With a win at the AC Delco 500 in his home state of North Carolina in 1994, Earnhardt won his seventh Winston Cup Championship, tying the legendary Richard Petty for most career titles. For the third time in five years, he topped the $3 million mark in earnings, and was indisputably the king of stock car racing. The records kept on falling for Earnhardt throughout the 1990s, although he failed to win another Winston Cup. In 1996, he became the first driver to start in 500 consecutive Winston Cup races. The following year, Earnhardt broke $30 million in career earnings, the most ever for a racecar driver.

The only major victory that had eluded Earnhardt up until that point was the crown jewel of stock car racing—the Daytona 500, held in Daytona, Florida. He had finished second in the race four times, missing wins by devastatingly thin margins in 1990, 1991, and 1995. He survived a harrowing crash in 1997, only to return in fine form in February 1998, when he won his first Daytona in 20 career starts, breaking a dismal string of 59-straight losses overall.

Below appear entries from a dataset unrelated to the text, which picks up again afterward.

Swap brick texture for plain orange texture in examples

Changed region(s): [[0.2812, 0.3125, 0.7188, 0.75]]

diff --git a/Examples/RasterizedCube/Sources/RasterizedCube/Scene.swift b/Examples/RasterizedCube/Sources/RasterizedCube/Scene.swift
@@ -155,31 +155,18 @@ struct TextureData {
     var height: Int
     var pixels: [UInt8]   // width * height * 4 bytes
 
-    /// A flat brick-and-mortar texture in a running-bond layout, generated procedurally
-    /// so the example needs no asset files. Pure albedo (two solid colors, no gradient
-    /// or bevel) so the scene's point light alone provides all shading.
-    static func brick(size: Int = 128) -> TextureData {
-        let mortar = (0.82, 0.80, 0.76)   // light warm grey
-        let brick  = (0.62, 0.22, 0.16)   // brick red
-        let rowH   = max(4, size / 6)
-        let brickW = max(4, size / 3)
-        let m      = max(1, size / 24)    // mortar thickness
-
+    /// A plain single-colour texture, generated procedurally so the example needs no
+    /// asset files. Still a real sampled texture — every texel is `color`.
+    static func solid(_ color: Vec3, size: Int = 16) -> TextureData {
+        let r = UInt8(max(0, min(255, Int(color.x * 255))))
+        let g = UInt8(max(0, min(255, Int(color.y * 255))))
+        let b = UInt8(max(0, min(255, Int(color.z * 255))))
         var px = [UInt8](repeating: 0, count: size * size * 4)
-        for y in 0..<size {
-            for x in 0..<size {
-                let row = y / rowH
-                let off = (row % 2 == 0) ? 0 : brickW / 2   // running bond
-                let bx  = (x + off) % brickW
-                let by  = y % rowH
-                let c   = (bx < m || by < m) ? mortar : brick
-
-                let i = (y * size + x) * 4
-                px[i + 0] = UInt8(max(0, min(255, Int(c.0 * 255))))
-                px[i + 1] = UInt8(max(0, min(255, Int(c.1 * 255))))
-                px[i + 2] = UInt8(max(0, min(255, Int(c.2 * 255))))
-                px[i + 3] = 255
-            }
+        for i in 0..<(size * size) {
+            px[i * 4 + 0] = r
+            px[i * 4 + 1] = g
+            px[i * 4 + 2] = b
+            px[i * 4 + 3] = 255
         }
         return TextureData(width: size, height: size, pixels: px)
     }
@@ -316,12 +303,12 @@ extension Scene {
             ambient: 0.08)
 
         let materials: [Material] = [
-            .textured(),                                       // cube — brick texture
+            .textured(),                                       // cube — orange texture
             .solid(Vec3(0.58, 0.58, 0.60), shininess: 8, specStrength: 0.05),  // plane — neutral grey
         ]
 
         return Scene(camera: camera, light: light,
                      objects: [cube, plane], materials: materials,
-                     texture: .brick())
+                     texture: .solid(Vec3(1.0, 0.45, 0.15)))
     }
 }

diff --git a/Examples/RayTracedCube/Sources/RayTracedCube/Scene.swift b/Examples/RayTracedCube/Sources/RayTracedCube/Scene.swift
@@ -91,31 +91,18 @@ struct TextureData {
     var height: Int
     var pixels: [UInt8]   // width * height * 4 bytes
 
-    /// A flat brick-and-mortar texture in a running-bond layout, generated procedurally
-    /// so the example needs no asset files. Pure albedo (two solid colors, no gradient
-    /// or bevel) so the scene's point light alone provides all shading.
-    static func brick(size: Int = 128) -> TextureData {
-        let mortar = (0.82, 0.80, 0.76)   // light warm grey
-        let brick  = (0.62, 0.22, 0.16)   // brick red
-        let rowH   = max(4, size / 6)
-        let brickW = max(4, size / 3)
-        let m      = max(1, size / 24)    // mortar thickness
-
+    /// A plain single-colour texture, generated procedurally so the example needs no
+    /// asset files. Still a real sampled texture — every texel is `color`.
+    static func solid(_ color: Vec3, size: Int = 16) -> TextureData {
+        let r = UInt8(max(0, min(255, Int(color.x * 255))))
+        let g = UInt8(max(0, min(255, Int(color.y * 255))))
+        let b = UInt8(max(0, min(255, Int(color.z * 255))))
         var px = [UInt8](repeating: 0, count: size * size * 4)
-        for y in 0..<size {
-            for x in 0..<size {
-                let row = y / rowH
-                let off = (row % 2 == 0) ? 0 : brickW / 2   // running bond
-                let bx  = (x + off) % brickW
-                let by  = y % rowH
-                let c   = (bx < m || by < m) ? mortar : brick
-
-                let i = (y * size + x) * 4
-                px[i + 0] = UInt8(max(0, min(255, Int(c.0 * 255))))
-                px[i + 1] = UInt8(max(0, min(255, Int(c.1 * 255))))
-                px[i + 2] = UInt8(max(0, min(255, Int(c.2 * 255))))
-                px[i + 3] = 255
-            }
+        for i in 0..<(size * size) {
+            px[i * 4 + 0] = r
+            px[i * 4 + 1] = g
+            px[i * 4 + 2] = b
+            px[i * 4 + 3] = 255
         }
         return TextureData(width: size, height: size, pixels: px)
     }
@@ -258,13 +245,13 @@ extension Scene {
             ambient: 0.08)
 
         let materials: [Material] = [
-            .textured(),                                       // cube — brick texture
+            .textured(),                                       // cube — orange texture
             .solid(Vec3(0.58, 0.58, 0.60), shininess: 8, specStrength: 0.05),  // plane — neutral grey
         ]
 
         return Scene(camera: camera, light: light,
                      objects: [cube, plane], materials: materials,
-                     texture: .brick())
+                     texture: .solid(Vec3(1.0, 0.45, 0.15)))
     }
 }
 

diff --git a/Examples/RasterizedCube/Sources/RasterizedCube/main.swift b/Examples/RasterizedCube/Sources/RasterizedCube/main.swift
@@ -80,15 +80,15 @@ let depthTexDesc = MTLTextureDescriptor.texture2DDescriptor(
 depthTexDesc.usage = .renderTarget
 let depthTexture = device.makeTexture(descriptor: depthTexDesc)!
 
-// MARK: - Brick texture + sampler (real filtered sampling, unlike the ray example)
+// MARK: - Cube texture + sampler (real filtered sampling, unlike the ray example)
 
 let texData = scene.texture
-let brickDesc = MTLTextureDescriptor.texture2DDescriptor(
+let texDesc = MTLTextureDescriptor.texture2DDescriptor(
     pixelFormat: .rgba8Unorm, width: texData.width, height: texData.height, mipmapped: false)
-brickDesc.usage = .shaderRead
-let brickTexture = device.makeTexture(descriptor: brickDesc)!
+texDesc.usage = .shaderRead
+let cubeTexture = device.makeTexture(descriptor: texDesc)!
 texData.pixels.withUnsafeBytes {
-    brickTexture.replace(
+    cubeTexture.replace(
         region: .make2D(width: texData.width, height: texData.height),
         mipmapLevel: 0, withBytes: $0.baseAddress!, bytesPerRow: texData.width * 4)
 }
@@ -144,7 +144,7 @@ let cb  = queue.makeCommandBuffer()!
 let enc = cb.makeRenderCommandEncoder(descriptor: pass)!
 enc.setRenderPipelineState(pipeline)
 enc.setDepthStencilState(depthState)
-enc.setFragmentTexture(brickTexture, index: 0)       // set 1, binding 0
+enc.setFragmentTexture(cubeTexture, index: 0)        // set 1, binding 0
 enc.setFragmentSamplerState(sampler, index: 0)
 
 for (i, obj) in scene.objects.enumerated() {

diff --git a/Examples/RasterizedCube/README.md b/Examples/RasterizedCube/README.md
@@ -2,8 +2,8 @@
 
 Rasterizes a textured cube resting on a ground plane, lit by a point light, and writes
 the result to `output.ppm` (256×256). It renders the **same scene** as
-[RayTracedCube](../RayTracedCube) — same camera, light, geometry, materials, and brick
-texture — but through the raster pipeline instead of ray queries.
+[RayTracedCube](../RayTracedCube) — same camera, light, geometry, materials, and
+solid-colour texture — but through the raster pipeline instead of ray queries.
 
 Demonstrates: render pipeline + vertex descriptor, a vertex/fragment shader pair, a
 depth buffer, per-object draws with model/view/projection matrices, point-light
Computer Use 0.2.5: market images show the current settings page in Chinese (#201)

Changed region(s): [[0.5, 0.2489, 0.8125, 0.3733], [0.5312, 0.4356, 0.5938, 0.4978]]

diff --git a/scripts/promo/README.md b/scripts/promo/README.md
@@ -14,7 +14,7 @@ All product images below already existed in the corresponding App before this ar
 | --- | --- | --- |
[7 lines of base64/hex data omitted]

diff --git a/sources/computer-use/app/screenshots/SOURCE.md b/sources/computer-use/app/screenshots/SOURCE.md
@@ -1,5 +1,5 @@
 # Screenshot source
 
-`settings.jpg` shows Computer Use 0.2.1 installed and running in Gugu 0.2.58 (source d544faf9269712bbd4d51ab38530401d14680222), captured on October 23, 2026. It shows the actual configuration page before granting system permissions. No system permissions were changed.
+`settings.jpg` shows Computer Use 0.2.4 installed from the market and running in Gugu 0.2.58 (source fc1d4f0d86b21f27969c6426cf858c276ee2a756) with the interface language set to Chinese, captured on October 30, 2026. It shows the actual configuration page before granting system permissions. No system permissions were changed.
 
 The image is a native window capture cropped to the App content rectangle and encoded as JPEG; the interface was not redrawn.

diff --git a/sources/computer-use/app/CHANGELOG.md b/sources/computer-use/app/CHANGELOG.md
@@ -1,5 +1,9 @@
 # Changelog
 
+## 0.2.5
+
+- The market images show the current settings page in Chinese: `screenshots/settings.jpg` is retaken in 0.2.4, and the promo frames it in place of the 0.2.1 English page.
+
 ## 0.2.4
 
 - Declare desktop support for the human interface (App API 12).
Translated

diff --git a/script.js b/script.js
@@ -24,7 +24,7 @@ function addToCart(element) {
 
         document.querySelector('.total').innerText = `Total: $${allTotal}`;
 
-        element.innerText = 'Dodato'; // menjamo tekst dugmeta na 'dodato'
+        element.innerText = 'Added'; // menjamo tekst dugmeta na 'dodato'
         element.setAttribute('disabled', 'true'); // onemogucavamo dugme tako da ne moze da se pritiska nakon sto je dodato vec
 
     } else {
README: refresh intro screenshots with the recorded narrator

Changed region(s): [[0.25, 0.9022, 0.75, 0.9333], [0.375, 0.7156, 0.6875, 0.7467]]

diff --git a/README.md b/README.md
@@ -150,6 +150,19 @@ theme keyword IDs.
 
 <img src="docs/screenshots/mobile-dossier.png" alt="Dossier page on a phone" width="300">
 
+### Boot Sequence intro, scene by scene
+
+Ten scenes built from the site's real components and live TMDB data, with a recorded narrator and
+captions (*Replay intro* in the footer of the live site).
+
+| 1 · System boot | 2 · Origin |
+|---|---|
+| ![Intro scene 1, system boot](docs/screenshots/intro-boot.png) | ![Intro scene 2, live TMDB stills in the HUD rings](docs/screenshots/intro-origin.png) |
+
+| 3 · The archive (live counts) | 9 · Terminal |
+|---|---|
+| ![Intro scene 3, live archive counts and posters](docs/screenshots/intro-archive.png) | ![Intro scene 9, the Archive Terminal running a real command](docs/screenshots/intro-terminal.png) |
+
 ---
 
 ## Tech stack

He finished eighth in points that season for his 18th top 10 finish in his 20-year career.

Earnhardt had two sons, Dale Jr. and Kerry (both of whom are also drivers), and two daughters, Kelly and Taylor, from his first two marriages. He married his third wife, Teresa, in 1982, with whom he had another daughter, Taylor. The family lived on a farm in North Carolina. Known by the nicknames "the Man in Black" and "Ironhead" as well as "the Intimidator," Earnhardt was beloved by fans as the self-promoted "bad boy" of NASCAR racing. He died on February 18, 2001, after crashing his stock car on the last turn of the last lap of the Daytona 500

"Earnhardt Statistics"

0 - Wins at Watkins Glen, Loudon (N.H.), Homestead, Las Vegas and Texas.

1 - Wins in the Brickyard 400, NASCAR's biggest payday.

2 - Number of the car Dale drove during his first championship season (1980).

3 - Wins in The Winston, NASCAR's mid-season all-star race at Charlotte.

4 - International Race of Champions titles.

7 - Career Winston Cup championships.

9 - Wins at Darlington Raceway, one short of David Pearson's career win total at the South Carolina superspeedway.

10 - Wins at Talladega Superspeedway.

11 - Wins in 1987, the most he recorded in any season.

12 - Wins in the Gatorade Twin 125-mile qualifying races at Daytona, including 10 consecutive wins in the 1990s.

13 - Total wins at NASCAR's fastest superspeedways, Daytona and Talladega.

16 - Career starts before he won his first race, at Bristol in 1979.

17 - Full seasons of driving for Richard Childress, whom Dale finished one spot ahead of in his 1975 Winston Cup debut at Charlotte.

18 - Position he was running in with five laps to go at Talladega in October, his last victory.

19 - Championship points he beat Cale Yarborough by to win his first title in 1980.

22 - Career poles.

24 - Age at which he started the 1975 World 600, his first Winston Cup start.

27 - Career short-track wins.

31 - Total number of DNFs he posted while driving for Bud Moore in 1982 and 1983, his only two years driving a Ford.

34 - Career wins at Daytona International Speedway, including Busch series and non-points races.

70 - Second-place finishes in Winston Cup racing. 76 - Career Winston Cup wins.

95 - Career DNFs.

265 - Championship points he finished behind Bobby Labonte last year in attempting to win his eighth title.

281 - Top-five finishes.

489 - Points he beat runner-up Bill Elliott by to win 1987 championship.

608 - Points lead he held over Bill Elliott with seven races remaining in 1987 season.

648 - Consecutive Winston Cup start streak.

676 - Career starts in Winston Cup racing.

830 - Total laps led, out of 1,000 run, in winning the two 500-lap Dover races in 1989. By comparison, Tony Stewart, who swept Dover last year, led approximately half of Earnhardt's 1989 total.

$41,538,362 - Total career earnings.

Thanks for the great ride #3.

In Lieu of Flowers Send Donations To

Foundation Of The Carolina's
P.O. Box 34769 Charlotte, NC 28234-4769


Dale Earnhardt Inc

1675 Coddle Creek Highway Mooresville, NC 28115

Thank You For Visiting My Earnhardt Tribute Page..Please Sign My Guestbook"